Talks aimed at Turkish-Greek detente trigger bickering instead
Turkey and Greece’s top diplomats bickered publicly on Thursday evening after a round of talks that had been aimed at reducing tensions over the neighbours’ territorial disputes and the divided island of Cyprus.
Greece’s foreign minister, Nikos Dendias, travelled to Turkey for the first time since warships from both nations were caught up in a dangerous confrontation in the eastern Mediterranean Sea last year over drilling for hydrocarbons in contested waters, provoking threats of sanctions from the EU.
Turkey is a candidate for EU membership but its poor relationship with member states Greece and Cyprus and an erosion in human rights at home have stalled its bid.
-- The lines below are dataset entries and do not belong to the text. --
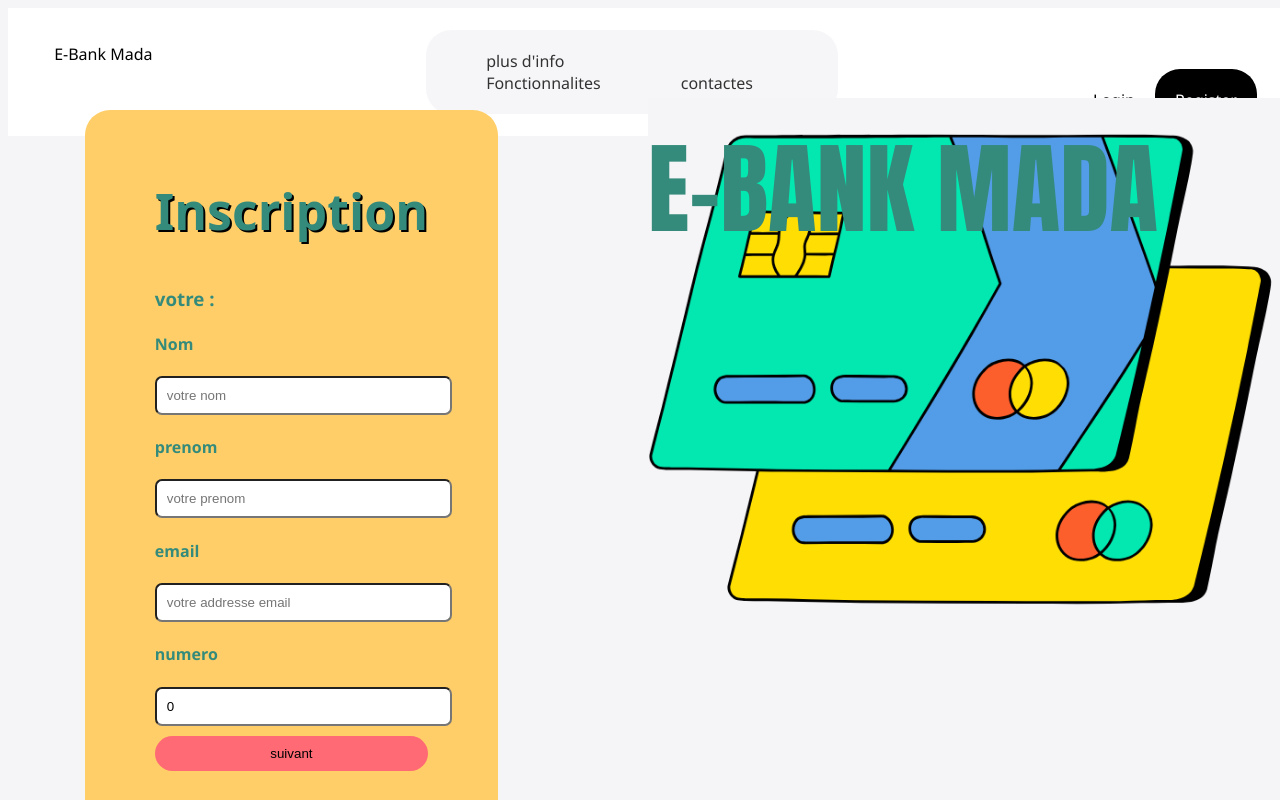
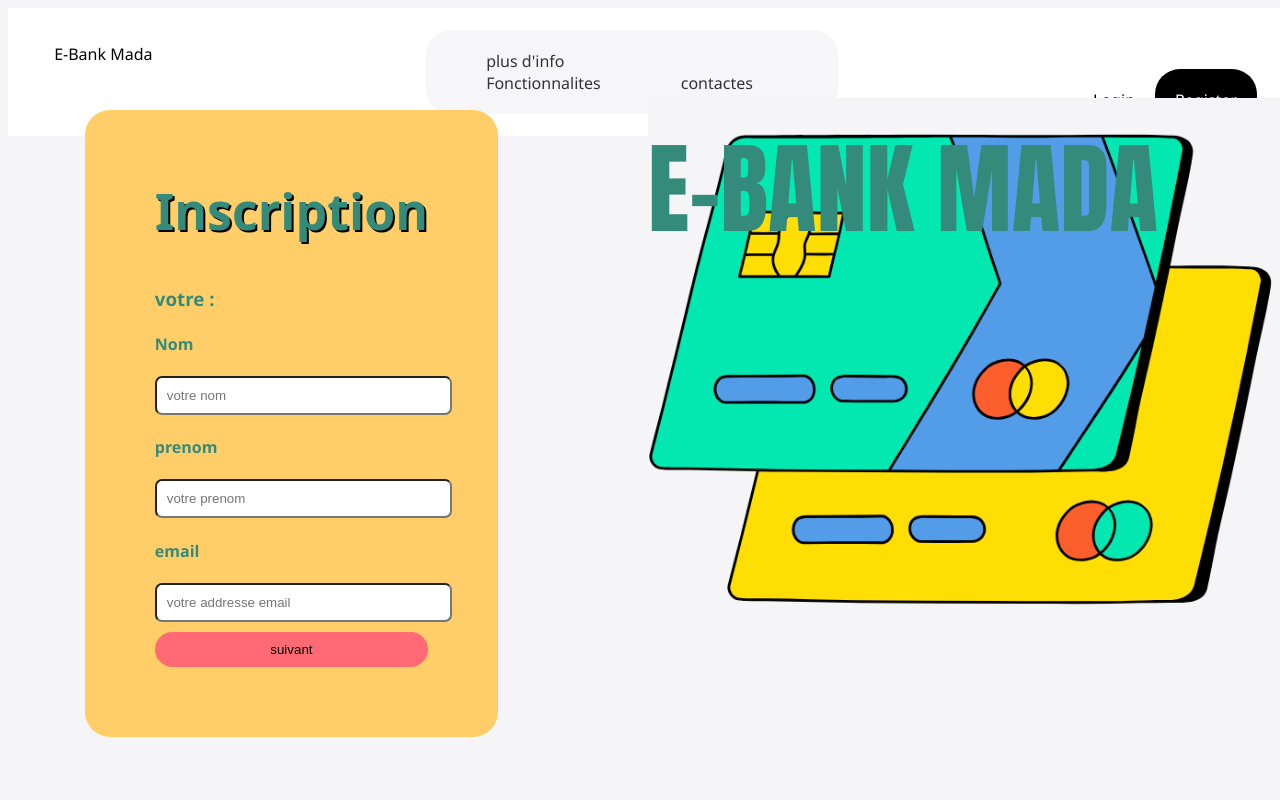
Before and after one commit to RazanakotoMandresy/projet-bank-aout, a React (Vite) app in the folder frontend/: page /register in a window 1280 px wide. Built offline with nearby package versions, Linux system fonts and the light colour scheme.

Commit message:
some bung with cookie

```diff
--- a/frontend/src/App.jsx
+++ b/frontend/src/App.jsx
@@ -15,7 +15,7 @@ function App() {
         <Route path="/info" element={<Info />} />
         <Route path="/register" element={<Register />} />
         <Route path="/login" element={<Login />} />
-        <Route path="/:id" element={<Home />} />
+        <Route path="/home" element={<Home />} />
       </Routes>
     </div>
   );
--- a/frontend/src/logics/AxiosLogics/AxiosLogics.js
+++ b/frontend/src/logics/AxiosLogics/AxiosLogics.js
@@ -6,3 +6,6 @@ export const RegisterFunc = async (registerUser) => {
 export const LoginFunc = async (logUser) => {
   return await AxiosInstances.post("/user/login", logUser);
 };
+export const GetUser = async (authentified) => {
+  return await AxiosInstances.get("/user/logedUser", authentified);
+};
--- /dev/null
+++ b/frontend/src/logics/authentification/authentification.js
@@ -0,0 +1,5 @@
+export const Authentified = {
+    headers: {
+      Authorization: `${localStorage.getItem("token")}`,
+    },
+  };
--- a/frontend/src/pages/homeLoged/Home.jsx
+++ b/frontend/src/pages/homeLoged/Home.jsx
@@ -1,4 +1,4 @@
-import React from "react";
+import React, { useCallback, useEffect } from "react";
 import HomeHeader from "../../components/HomeHeader/HomeHeader";
 import Notification from "../../components/HomeNotification/Notification";
 import TopEnvoye from "../../components/topEnvoye/TopEnvoye";
@@ -6,7 +6,20 @@ import CenterHomeLoged from "../../components/centerHomeLoged/CenterHomeLoged";
 import PlaceBank from "../../components/place/PlaceBank";
 import Historique from "../../components/historique/Historique";
 import "./Home.css";
+import { GetUser } from "../../logics/AxiosLogics/AxiosLogics";
+import { Authentified } from "../../logics/authentification/authentification";
 const Home = () => {
+  const getHome = async () => {
+    try {
+      const { data } = await GetUser(Authentified);
+      console.log(data);
+    } catch (error) {
+      console.log(error);
+    }
+  };
+  useEffect(() => {
+    getHome();
+  }, []);
   return (
     <div className="Home">
       <HomeHeader />
--- a/frontend/src/pages/loginRegister/Login.jsx
+++ b/frontend/src/pages/loginRegister/Login.jsx
@@ -1,23 +1,30 @@
-import React, { useEffect, useState } from "react";
+import React, { useCallback, useEffect, useState } from "react";
 import "./log.css";
 import ImageH1 from "../NotLoged/ImageH1";
 import { LoginFunc } from "../../logics/AxiosLogics/AxiosLogics";
+import { Navigate, useNavigate } from "react-router-dom";
+import { MdOutlineSignalCellularConnectedNoInternet4Bar } from "react-icons/md";
 
 const Login = () => {
   const [Email, setEmail] = useState("");
   const [password, setPassword] = useState("");
+  const [redirect, setRedirect] = useState(false);
   const login = async (e) => {
     e.preventDefault();
     const logUser = { Email, password };
     try {
       const { data } = await LoginFunc(logUser);
-      console.log(data);
       localStorage.setItem("token", data.token);
+      setEmail("");
+      setPassword("");
+      setRedirect(true);
     } catch (error) {
       console.log(error.response.data);
     }
   };
-
+  if (redirect) {
+    return <Navigate to="/home"/>;
+  }
   return (
     <>
       <ImageH1 />
--- a/frontend/src/pages/loginRegister/Register.jsx
+++ b/frontend/src/pages/loginRegister/Register.jsx
@@ -3,23 +3,24 @@ import ImageH1 from "../NotLoged/ImageH1";
 import "./log.css";
 import { RegisterFunc } from "../../logics/AxiosLogics/AxiosLogics";
 import axios from "axios";
+import { Navigate, useNavigate } from "react-router-dom";
 const Register = () => {
   const [suivant, setSuivant] = useState(true);
   const [firstName, setFirstName] = useState("");
   const [name, setName] = useState("");
   const [Email, setEmail] = useState("");
-  const [numero, setNumero] = useState(0);
   const [residance, setResidance] = useState("");
   const [AppUserName, setAppUserName] = useState("");
   const [password, setPasswords] = useState("");
   const [naissance, setNaissance] = useState("");
+  const [redirect, setRedirect] = useState(false);
+
   const registerSubmit = async (e) => {
     e.preventDefault();
     const register = {
       firstName,
       name,
       Email,
-      numero,
       residance,
       AppUserName,
       password,
@@ -28,10 +29,14 @@ const Register = () => {
     try {
       const { data } = await RegisterFunc(register);
       localStorage.setItem("token", data.token);
+      setRedirect(true);
     } catch (error) {
       console.log(error.response.data);
     }
   };
+  if (redirect) {
+    return <Navigate to="/home" />;
+  }
   return (
     <>
       <ImageH1 />
@@ -72,17 +77,6 @@ const Register = () => {
                 value={Email}
                 onChange={(e) => {
                   setEmail(e.target.value);
-                }}
-              />
-              <h4> numero</h4>
-              <input
-                type="number"
-                name="numero"
-                id="numero"
-                placeholder="le numero de telephone ou l'on peut vous joindre"
-                value={numero}
-                onChange={(e) => {
-                  setNumero(e.target.value);
                 }}
               />
             </>
```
In a televised joint statement, Dendias said Athens supported Turkey’s EU entry because it was in Greece’s interests to have its neighbour as an ally in the bloc — but Turkey first had to “de-escalate and avoid statements that could dynamite our relations”.
Territorial “breaches have increased recently and such infringements are an obstacle to creating an environment of trust”, he said. “If Turkey continues violating our sovereign rights, then sanctions, measures that are on the table, will be put back on the agenda.”
His assertions visibly angered Ankara’s foreign minister Mevlut Cavusoglu, who accused Dendias of going off-script from a “positive” message they had agreed upon during the closed-door talks and making “extremely unacceptable accusations” to appeal to Greek public opinion once he was in front of the cameras.
“We do not agree on these issues, and despite the consensus we reached on these issues during our meeting, if you come out here and blame Turkey, I will respond,” Cavusoglu said. Turkey was not violating Greek sovereignty but merely defending its own rights in the eastern Mediterranean and those of Turkish Cypriots, he said.
Dendias countered: “I would be surprised if you were expecting me to be here in Ankara and not express these concerns, as if nothing had happened in the Aegean or eastern Mediterranean.”
Turkey has said it wants to “turn a new page” with the EU but its recent diplomatic approaches have been overshadowed by embarrassing gaffes.
Last week, Ursula von der Leyen, president of the European Commission, was not given a chair next to President Recep Tayyip Erdogan during her visit to Ankara. Charles Michel, the European Council president, took the seat next to Erdogan, and the protocol breach led to charges of sexism against the two men.
Nato allies Greece and Turkey are at odds over maritime borders in the Aegean and Mediterranean and over Cyprus, which has been split along ethnic lines since Turkey invaded in 1974 in response to a shortlived Greek-Cypriot coup.
Cavusoglu and Dendias are due to meet again later this month when UN-brokered talks on Cyprus convene in Geneva.
Cavusoglu rejected Dendias’ suggestion that Ankara had exploited the millions of Syrian refugees in Turkey as leverage against Greece and the EU. “In four years, you have forced back 80,000 people and threw those who would not return into the sea,” he said to Dendias.
Dendias, who also met Erdogan, called on Turkey to uphold religious freedom for its dwindling population of 3,000 or so ethnic Greeks. He said Athens expected Turkey to turn two ancient Greek Orthodox landmarks back into museums. Erdogan last year converted the sixth-century Hagia Sophia and the 1,000-year-old Chora Church into mosques, defying objections from Greece, the US and Unesco.
Dendias had been in “full consultation” with Kyriakos Mitsotakis, the Greek prime minister, an official in Mitsotakis’ office said on condition of anonymity. “The foreign minister had an explicit order: if provoked, to respond accordingly,” he said.